Examples include:

  • History books
  • Encyclopedias
  • Letters written well after the event
  • Oral histories as told by someone without first-hand knowledge of the event.


What is the purpose of documentation?

  • To check and validate the data.
  • By using documented data you won't run the risk of duplicating efforts that someone else has made.
  • To pass on the information to future generations.
  • Satisfaction of viewing actual artifacts.
  • Others can help you continue your search if you reach a perceived dead end.


Demonstrate a census extraction for one branch of your family from six of the following census: (for NAD find year of immigration and list the country from where they immigrated) a. 1840; b. 1850; c. 1860; d. 1870; e. 1880; f. 1900; g. 1910; h. 1920


Show a pedigree chart you have filled out for 7 generations. List the information you have been unable to learn and what efforts you have made to locate this information.
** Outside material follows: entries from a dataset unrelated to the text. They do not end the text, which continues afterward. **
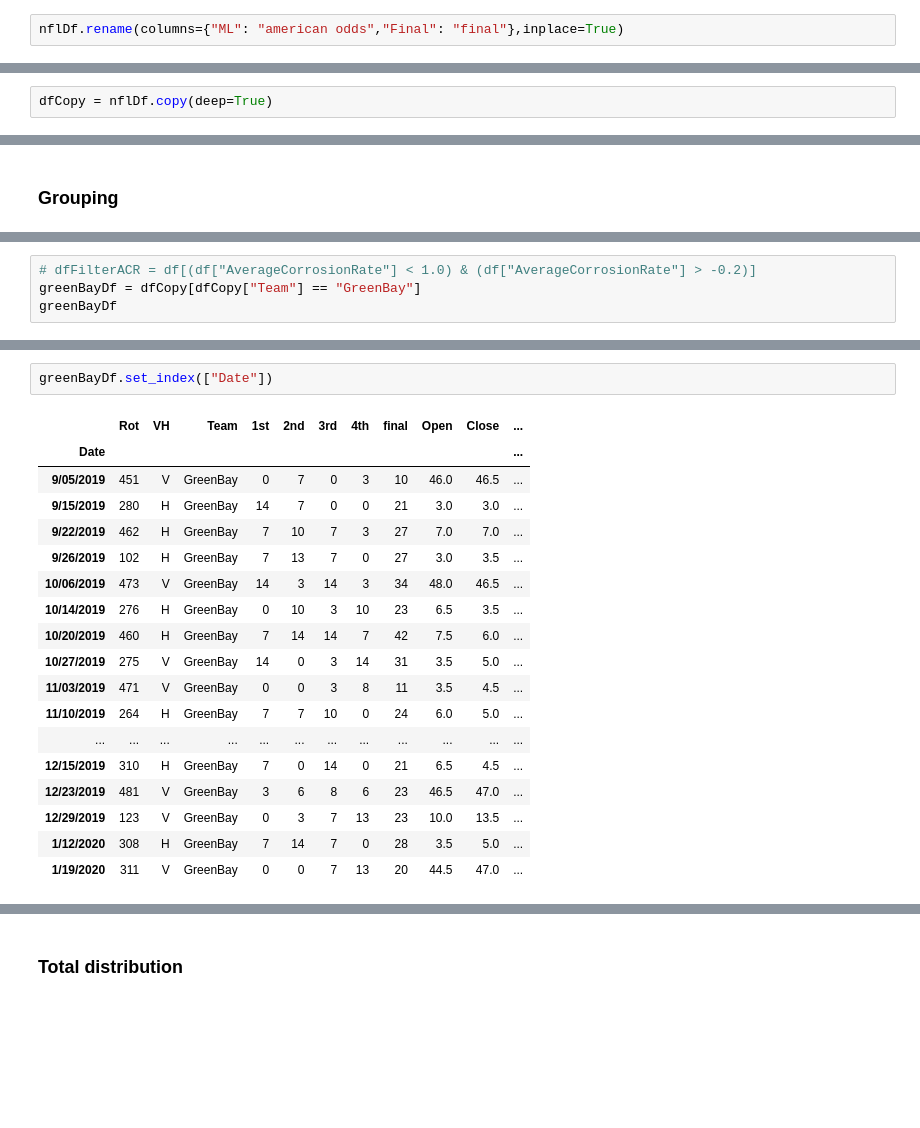
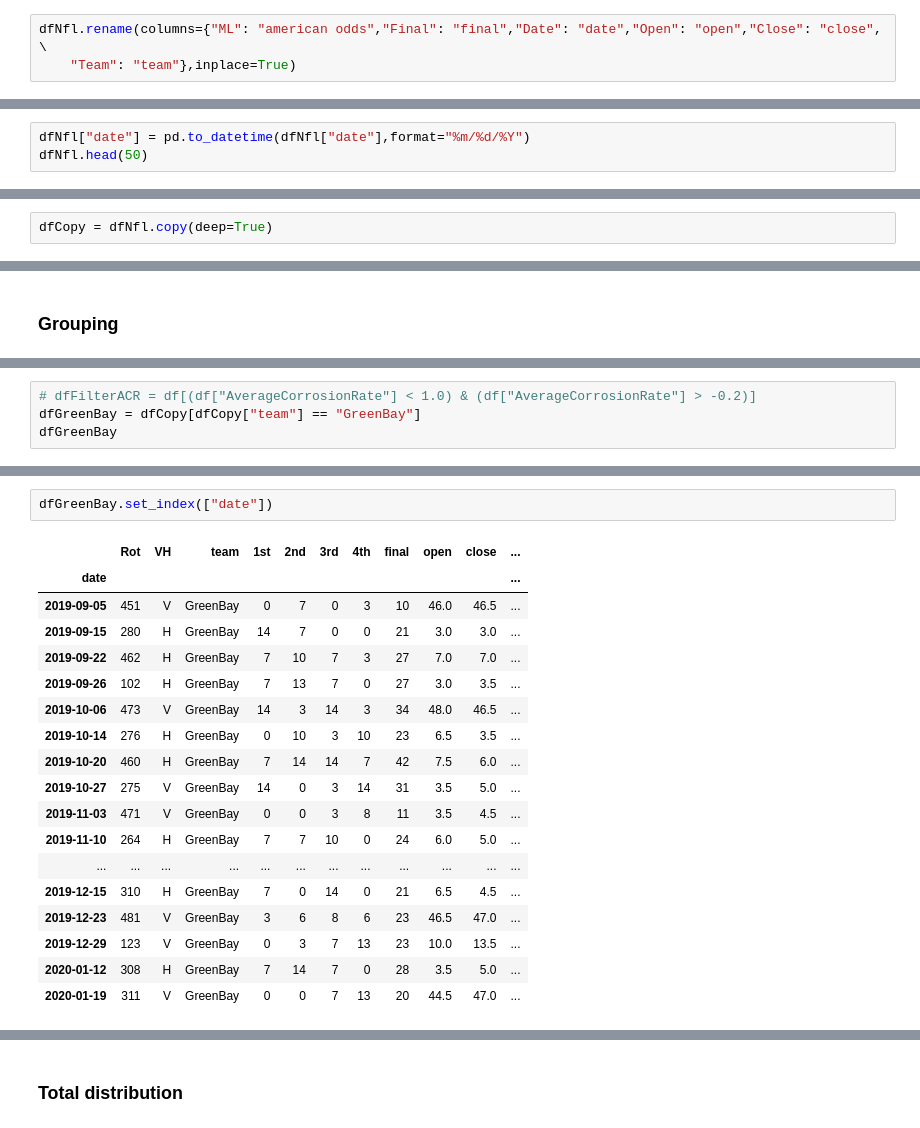
Before and after one commit to tamle7422/data_analysis, a Jupyter notebook: nfl.ipynb, the cells around one changed output, grey strips where cells are left out. Saved outputs shown, nothing was run; the diff lists cells and outputs as text; blank space fills up the shorter version.

```diff
--- a/nfl.ipynb
+++ b/nfl.ipynb
@@ -41,4 +39,5 @@ nflDf = pd.read_csv("../csv_files/sbro/nfl/nfl_2019_sbro.csv")
 # %% [markdown]
 ### Rename column(s)
 # %%
-nflDf.rename(columns={"ML": "american odds","Final": "final"},inplace=True)
+dfNfl.rename(columns={"ML": "american odds","Final": "final","Date": "date","Open": "open","Close": "close", \
+    "Team": "team"},inplace=True)
@@ -130,0 +111,3 @@ Name: Date, dtype: object
+# %%
+dfNfl["date"] = pd.to_datetime(dfNfl["date"],format="%m/%d/%Y")
+dfNfl.head(50)
@@ -131,7 +132,7 @@ Name: Date, dtype: object
 # %% [markdown]
 ### Copy dataframe
 # %%
-dfCopy = nflDf.copy(deep=True)
+dfCopy = dfNfl.copy(deep=True)
 # %% [markdown]
 ### Summary
 # %%
@@ -653,6 +654,6 @@ nflDf["Close"].unique().tolist()
  35.0]
 # %%
 # dfFilterACR = df[(df["AverageCorrosionRate"] < 1.0) & (df["AverageCorrosionRate"] > -0.2)]
-greenBayDf = dfCopy[dfCopy["Team"] == "GreenBay"]
-greenBayDf
+dfGreenBay = dfCopy[dfCopy["team"] == "GreenBay"]
+dfGreenBay
 # %% [output]
@@ -676,23 +677,23 @@ greenBayDf
 # %%
-greenBayDf.set_index(["Date"])
+dfGreenBay.set_index(["date"])
 # %% [output]
-|  | Rot | VH | Team | 1st | 2nd | 3rd | 4th | final | Open | Close | ... |
-| Date |  |  |  |  |  |  |  |  |  |  | ... |
-| 9/05/2019 | 451 | V | GreenBay | 0 | 7 | 0 | 3 | 10 | 46.0 | 46.5 | ... |
-| 9/15/2019 | 280 | H | GreenBay | 14 | 7 | 0 | 0 | 21 | 3.0 | 3.0 | ... |
-| 9/22/2019 | 462 | H | GreenBay | 7 | 10 | 7 | 3 | 27 | 7.0 | 7.0 | ... |
-| 9/26/2019 | 102 | H | GreenBay | 7 | 13 | 7 | 0 | 27 | 3.0 | 3.5 | ... |
-| 10/06/2019 | 473 | V | GreenBay | 14 | 3 | 14 | 3 | 34 | 48.0 | 46.5 | ... |
-| 10/14/2019 | 276 | H | GreenBay | 0 | 10 | 3 | 10 | 23 | 6.5 | 3.5 | ... |
-| 10/20/2019 | 460 | H | GreenBay | 7 | 14 | 14 | 7 | 42 | 7.5 | 6.0 | ... |
-| 10/27/2019 | 275 | V | GreenBay | 14 | 0 | 3 | 14 | 31 | 3.5 | 5.0 | ... |
-| 11/03/2019 | 471 | V | GreenBay | 0 | 0 | 3 | 8 | 11 | 3.5 | 4.5 | ... |
-| 11/10/2019 | 264 | H | GreenBay | 7 | 7 | 10 | 0 | 24 | 6.0 | 5.0 | ... |
+|  | Rot | VH | team | 1st | 2nd | 3rd | 4th | final | open | close | ... |
+| date |  |  |  |  |  |  |  |  |  |  | ... |
+| 2019-09-05 | 451 | V | GreenBay | 0 | 7 | 0 | 3 | 10 | 46.0 | 46.5 | ... |
+| 2019-09-15 | 280 | H | GreenBay | 14 | 7 | 0 | 0 | 21 | 3.0 | 3.0 | ... |
+| 2019-09-22 | 462 | H | GreenBay | 7 | 10 | 7 | 3 | 27 | 7.0 | 7.0 | ... |
+| 2019-09-26 | 102 | H | GreenBay | 7 | 13 | 7 | 0 | 27 | 3.0 | 3.5 | ... |
+| 2019-10-06 | 473 | V | GreenBay | 14 | 3 | 14 | 3 | 34 | 48.0 | 46.5 | ... |
+| 2019-10-14 | 276 | H | GreenBay | 0 | 10 | 3 | 10 | 23 | 6.5 | 3.5 | ... |
+| 2019-10-20 | 460 | H | GreenBay | 7 | 14 | 14 | 7 | 42 | 7.5 | 6.0 | ... |
+| 2019-10-27 | 275 | V | GreenBay | 14 | 0 | 3 | 14 | 31 | 3.5 | 5.0 | ... |
+| 2019-11-03 | 471 | V | GreenBay | 0 | 0 | 3 | 8 | 11 | 3.5 | 4.5 | ... |
+| 2019-11-10 | 264 | H | GreenBay | 7 | 7 | 10 | 0 | 24 | 6.0 | 5.0 | ... |
 | ... | ... | ... | ... | ... | ... | ... | ... | ... | ... | ... | ... |
-| 12/15/2019 | 310 | H | GreenBay | 7 | 0 | 14 | 0 | 21 | 6.5 | 4.5 | ... |
-| 12/23/2019 | 481 | V | GreenBay | 3 | 6 | 8 | 6 | 23 | 46.5 | 47.0 | ... |
-| 12/29/2019 | 123 | V | GreenBay | 0 | 3 | 7 | 13 | 23 | 10.0 | 13.5 | ... |
-| 1/12/2020 | 308 | H | GreenBay | 7 | 14 | 7 | 0 | 28 | 3.5 | 5.0 | ... |
-| 1/19/2020 | 311 | V | GreenBay | 0 | 0 | 7 | 13 | 20 | 44.5 | 47.0 | ... |
+| 2019-12-15 | 310 | H | GreenBay | 7 | 0 | 14 | 0 | 21 | 6.5 | 4.5 | ... |
+| 2019-12-23 | 481 | V | GreenBay | 3 | 6 | 8 | 6 | 23 | 46.5 | 47.0 | ... |
+| 2019-12-29 | 123 | V | GreenBay | 0 | 3 | 7 | 13 | 23 | 10.0 | 13.5 | ... |
+| 2020-01-12 | 308 | H | GreenBay | 7 | 14 | 7 | 0 | 28 | 3.5 | 5.0 | ... |
+| 2020-01-19 | 311 | V | GreenBay | 0 | 0 | 7 | 13 | 20 | 44.5 | 47.0 | ... |
 # %%
 fig,ax = plt.subplots(figsize=(17,12))
```
Also changed, not shown: parts of 38 cells of this notebook.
Show 42 family group records you have filed out and the documentation notes to go with the family group record.


Find military records/pension records on one of your family members. If your family has none, then show military/pension records on any person.


Show vital records you have obtained for one person from item # 5 including:
a. birth
b. marriage
c. death


Show a copy of 3 obituaries on relatives with documentation where you found them.

Sources for obituaries include newspapers (physical, online, or microfilmed) and for Adventists, sometimes Union papers.


List four web sites/or libraries where you have been able to locate information for your family research.

This list should reflect your own research.


Where in the Bible does it say not to spend time on fables and endless genealogies? What does the Seventh-day Adventist Commentary list as the reason for this advice?

As I urged you when I went into Macedonia, stay there in Ephesus so that you may command certain men not to teach false doctrines any longer nor to devote themselves to myths and endless genealogies. These promote controversies rather than God's work—which is by faith.
1 Timothy 1:3,4 (NIV)

Paul also mentioned this in Titus:

But avoid foolish controversies and genealogies and arguments and quarrels about the law, because these are unprofitable and useless.
Titus 3:9 (NIV)

The SDA Commentary suggests that Paul was cautioning against the common practice among the Jews to attempt to trace their ancestry back to "a Davidic or priestly heritage." It further states that "Much of Jewish teaching and preaching was based on finely spun allegories that pleased the fancies of the people without feeding their souls." - Seventh-day Adventist Bible Commentary, Volume 7, pg 288.

In other words, he was cautioning against the belief that salvation was a matter of lineage, and therefore, the Sons of Abraham did not need to repent. John the Baptist also cautioned them against this in Matthew 3:9:

And do not think you can say to yourselves, 'We have Abraham as our father.' I tell you that out of these stones God can raise up children for Abraham.
Matthew 3:9 (NIV)